_EXERCISE PROMPT_. Please count the lines in the entries below that include the word "files", and give only the number.

_SUPPLIED ENTRIES_.
-- Opening Marker --

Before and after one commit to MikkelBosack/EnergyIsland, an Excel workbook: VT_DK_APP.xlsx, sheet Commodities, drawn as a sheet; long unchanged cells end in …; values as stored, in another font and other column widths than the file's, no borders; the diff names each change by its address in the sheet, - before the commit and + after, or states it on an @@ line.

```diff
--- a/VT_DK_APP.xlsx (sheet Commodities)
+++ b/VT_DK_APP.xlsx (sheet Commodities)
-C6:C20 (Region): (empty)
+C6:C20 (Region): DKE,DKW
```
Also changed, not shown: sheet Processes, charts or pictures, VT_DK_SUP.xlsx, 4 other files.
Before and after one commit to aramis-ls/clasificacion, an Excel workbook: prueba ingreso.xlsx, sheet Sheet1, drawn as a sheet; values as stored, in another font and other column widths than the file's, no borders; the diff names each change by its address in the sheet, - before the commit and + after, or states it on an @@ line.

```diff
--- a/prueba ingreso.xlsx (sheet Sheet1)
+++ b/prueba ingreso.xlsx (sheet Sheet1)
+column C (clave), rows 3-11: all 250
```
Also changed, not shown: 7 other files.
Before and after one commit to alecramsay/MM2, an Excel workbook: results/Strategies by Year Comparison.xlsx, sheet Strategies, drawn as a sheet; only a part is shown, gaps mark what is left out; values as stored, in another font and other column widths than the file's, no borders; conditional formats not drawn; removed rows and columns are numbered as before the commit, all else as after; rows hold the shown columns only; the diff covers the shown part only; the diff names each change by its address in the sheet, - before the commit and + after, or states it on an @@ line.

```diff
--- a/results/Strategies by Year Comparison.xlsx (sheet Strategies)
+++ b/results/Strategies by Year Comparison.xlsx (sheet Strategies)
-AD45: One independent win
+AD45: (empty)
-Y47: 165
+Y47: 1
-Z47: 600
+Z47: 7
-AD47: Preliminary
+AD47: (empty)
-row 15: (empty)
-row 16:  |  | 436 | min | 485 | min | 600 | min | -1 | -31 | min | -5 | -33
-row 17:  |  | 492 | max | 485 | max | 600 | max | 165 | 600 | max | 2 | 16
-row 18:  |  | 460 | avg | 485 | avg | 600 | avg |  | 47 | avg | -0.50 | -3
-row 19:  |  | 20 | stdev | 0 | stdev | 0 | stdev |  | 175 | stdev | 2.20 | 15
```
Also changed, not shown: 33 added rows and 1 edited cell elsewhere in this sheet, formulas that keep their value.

-- Closing Marker --

_EXERCISE RESULT_. 2